"We understood if you keep fighting, if you keep plucking away, someday change will come," Hamilton said.

Cook said the symposium, and hearing from Sasser and Landers, helped bring more closure to the tumult.

"I think a lot of us had doubts in our mind, and I wish they were here to hear," Hamilton said, turning to Landers. "I appreciate what you did for us."

Hamilton and other panelists said that change is evident in Hernando today by African Americans in positions of power.

The district has its first black leader in interim superintendent Sonya Jackson, who has said she plans to apply for the permanent position. James Yant, who was present Friday, is on the School Board.

Several men on the panel said they grew from the experience.

"It taught me to learn how to the take the leadership role and run with it," Brooks said.

Subsequent generations have the panelists to thank, said Timothy Beard, a vice president at PHCC.
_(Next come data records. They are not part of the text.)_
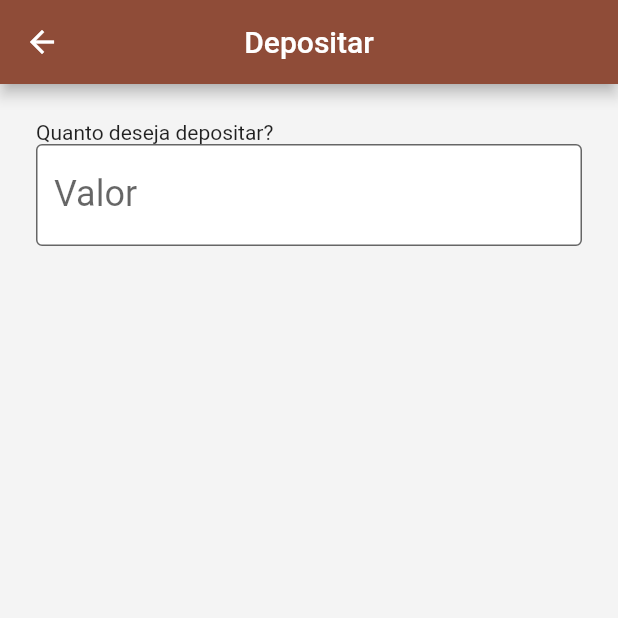
After one commit to lucasdasial/tl_bank, a Flutter app: the DepositPage screen opened directly, on a phone screen of 412 x 824 dp, the top half of it. The commit adds this screen. Run offline on Flutter 3.47's test engine with Material 2 defaults, Android fonts, the phone set to English and light mode, and no system bars; our stand-ins replace line_icons; statements that could not run were skipped.

Commit message:
componentizado o input

```diff
--- /dev/null
+++ b/lib/components/input.dart
@@ -0,0 +1,17 @@
+import 'package:flutter/material.dart';
+
+Widget inputText(
+    String label, String prefix, TextEditingController c, Function? f) {
+  return TextField(
+    controller: c,
+    decoration: InputDecoration(
+        filled: true,
+        fillColor: Colors.white,
+        labelText: label,
+        border: const OutlineInputBorder(),
+        prefixText: prefix),
+    style: const TextStyle(color: Colors.deepOrange, fontSize: 24),
+    onChanged: (value) => {f!(value)},
+    keyboardType: const TextInputType.numberWithOptions(decimal: true),
+  );
+}
--- /dev/null
+++ b/lib/pages/deposit.dart
@@ -0,0 +1,30 @@
+import 'package:flutter/material.dart';
+import 'package:tl_bank/components/input.dart';
+
+class DepositPage extends StatefulWidget {
+  const DepositPage({super.key});
+
+  @override
+  State<DepositPage> createState() => _DepositPageState();
+}
+
+class _DepositPageState extends State<DepositPage> {
+  final amountController = TextEditingController();
+
+  @override
+  Widget build(BuildContext context) {
+    return Scaffold(
+      appBar: AppBar(
+        title: const Text('Depositar'),
+      ),
+      body: SingleChildScrollView(
+        padding: const EdgeInsets.all(24),
+        child:
+            Column(crossAxisAlignment: CrossAxisAlignment.stretch, children: [
+          const Text('Quanto deseja depositar?'),
+          inputText('Valor', 'R\$', amountController, () {})
+        ]),
+      ),
+    );
+  }
+}
--- a/lib/pages/price_page.dart
+++ b/lib/pages/price_page.dart
@@ -3,6 +3,7 @@ import 'dart:convert';
 import 'package:flutter/material.dart';
 import 'package:http/http.dart' as http;
 import 'package:line_icons/line_icons.dart';
+import 'package:tl_bank/components/input.dart';
 
 class PricePage extends StatefulWidget {
   const PricePage({super.key});
@@ -97,11 +98,11 @@ class _PricePageState extends State<PricePage> {
                           ),
                         ),
                       ),
-                      campoTexto("Reais", "R\$ ", realController, _realChanged),
+                      inputText("Reais", "R\$ ", realController, _realChanged),
                       const Divider(),
-                      campoTexto("Euros", "€ ", euroController, _euroChanged),
+                      inputText("Euros", "€ ", euroController, _euroChanged),
                       const Divider(),
-                      campoTexto(
+                      inputText(
                           "Dólares", "US\$ ", dolarController, _dolarChanged),
                       const Divider(),
                     ],
@@ -114,17 +115,3 @@ class _PricePageState extends State<PricePage> {
     );
   }
 }
-
-Widget campoTexto(
-    String label, String prefix, TextEditingController c, Function? f) {
-  return TextField(
-    controller: c,
-    decoration: InputDecoration(
-        labelText: label,
-        border: const OutlineInputBorder(),
-        prefixText: prefix),
-    style: const TextStyle(color: Colors.deepOrange, fontSize: 24),
-    onChanged: (value) => {f!(value)},
-    keyboardType: const TextInputType.numberWithOptions(decimal: true),
-  );
-}
```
"If my generation can see better than yours, it's not because we have better vision, it's because we stand on the shoulders of giants," Beard said.

Tony Marrero can be reached at or (352) 848-1431.